• What you should do:
Reproduce all the entries exactly and keep the pictures out.

Data excerpts
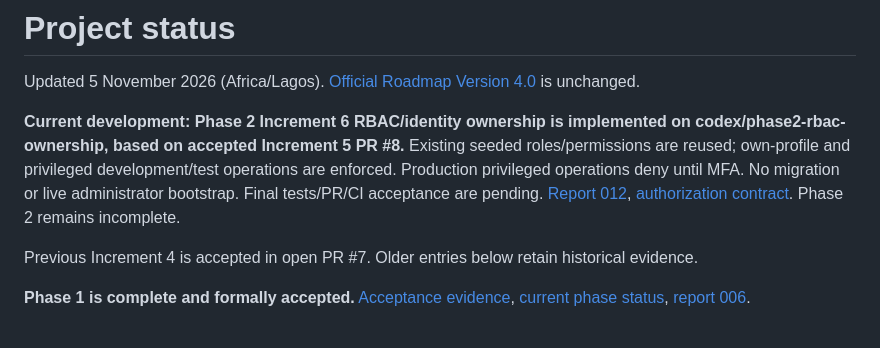
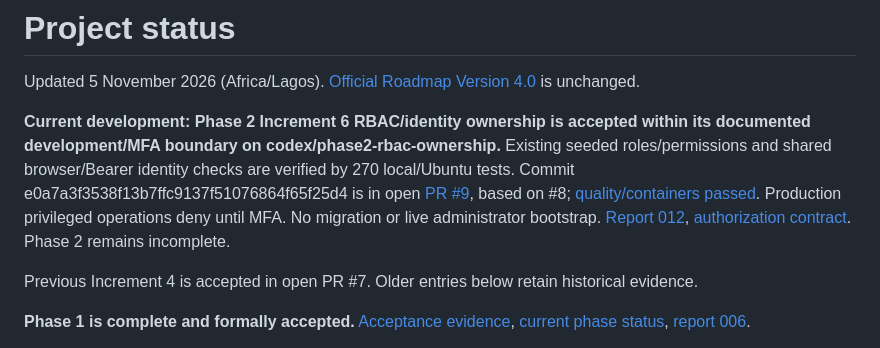
Before and after one commit to vistait2018/ai-movie-platform, a Markdown page: docs/PROJECT_STATUS.md, the part around the change. Drawn GitHub-style.

```diff
--- a/docs/PROJECT_STATUS.md
+++ b/docs/PROJECT_STATUS.md
@@ -2,7 +2,7 @@
 
 Updated 5 November 2026 (Africa/Lagos). [Official Roadmap Version 4.0](roadmap/ROADMAP_V4.md) is unchanged.
 
-**Current development: Phase 2 Increment 6 RBAC/identity ownership is implemented on codex/phase2-rbac-ownership, based on accepted Increment 5 PR #8.** Existing seeded roles/permissions are reused; own-profile and privileged development/test operations are enforced. Production privileged operations deny until MFA. No migration or live administrator bootstrap. Final tests/PR/CI acceptance are pending. [Report 012](DEVELOPMENT_REPORT_012.md), [authorization contract](development/AUTHORIZATION.md). Phase 2 remains incomplete.
+**Current development: Phase 2 Increment 6 RBAC/identity ownership is accepted within its documented development/MFA boundary on codex/phase2-rbac-ownership.** Existing seeded roles/permissions and shared browser/Bearer identity checks are verified by 270 local/Ubuntu tests. Commit e0a7a3f3538f13b7ffc9137f51076864f65f25d4 is in open [PR #9](https://github.com/vistait2018/ai-movie-platform/pull/9), based on #8; [quality/containers passed](https://github.com/vistait2018/ai-movie-platform/actions/runs/42085077043). Production privileged operations deny until MFA. No migration or live administrator bootstrap. [Report 012](DEVELOPMENT_REPORT_012.md), [authorization contract](development/AUTHORIZATION.md). Phase 2 remains incomplete.
 
 Previous Increment 4 is accepted in open PR #7. Older entries below retain historical evidence.
 
```
Also changed, not shown: docs/DEVELOPMENT_REPORT_012.md (+31 -5 lines), docs/roadmap/PHASE_STATUS.md (+1 -1 lines).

• Written response:
Before and after one commit to vistait2018/ai-movie-platform, a Markdown page: docs/PROJECT_STATUS.md, the part around the change. Drawn GitHub-style.

```diff
--- a/docs/PROJECT_STATUS.md
+++ b/docs/PROJECT_STATUS.md
@@ -2,7 +2,7 @@
 
 Updated 5 November 2026 (Africa/Lagos). [Official Roadmap Version 4.0](roadmap/ROADMAP_V4.md) is unchanged.
 
-**Current development: Phase 2 Increment 6 RBAC/identity ownership is implemented on codex/phase2-rbac-ownership, based on accepted Increment 5 PR #8.** Existing seeded roles/permissions are reused; own-profile and privileged development/test operations are enforced. Production privileged operations deny until MFA. No migration or live administrator bootstrap. Final tests/PR/CI acceptance are pending. [Report 012](DEVELOPMENT_REPORT_012.md), [authorization contract](development/AUTHORIZATION.md). Phase 2 remains incomplete.
+**Current development: Phase 2 Increment 6 RBAC/identity ownership is accepted within its documented development/MFA boundary on codex/phase2-rbac-ownership.** Existing seeded roles/permissions and shared browser/Bearer identity checks are verified by 270 local/Ubuntu tests. Commit e0a7a3f3538f13b7ffc9137f51076864f65f25d4 is in open [PR #9](https://github.com/vistait2018/ai-movie-platform/pull/9), based on #8; [quality/containers passed](https://github.com/vistait2018/ai-movie-platform/actions/runs/42085077043). Production privileged operations deny until MFA. No migration or live administrator bootstrap. [Report 012](DEVELOPMENT_REPORT_012.md), [authorization contract](development/AUTHORIZATION.md). Phase 2 remains incomplete.
 
 Previous Increment 4 is accepted in open PR #7. Older entries below retain historical evidence.
 
```
Also changed, not shown: docs/DEVELOPMENT_REPORT_012.md (+31 -5 lines), docs/roadmap/PHASE_STATUS.md (+1 -1 lines).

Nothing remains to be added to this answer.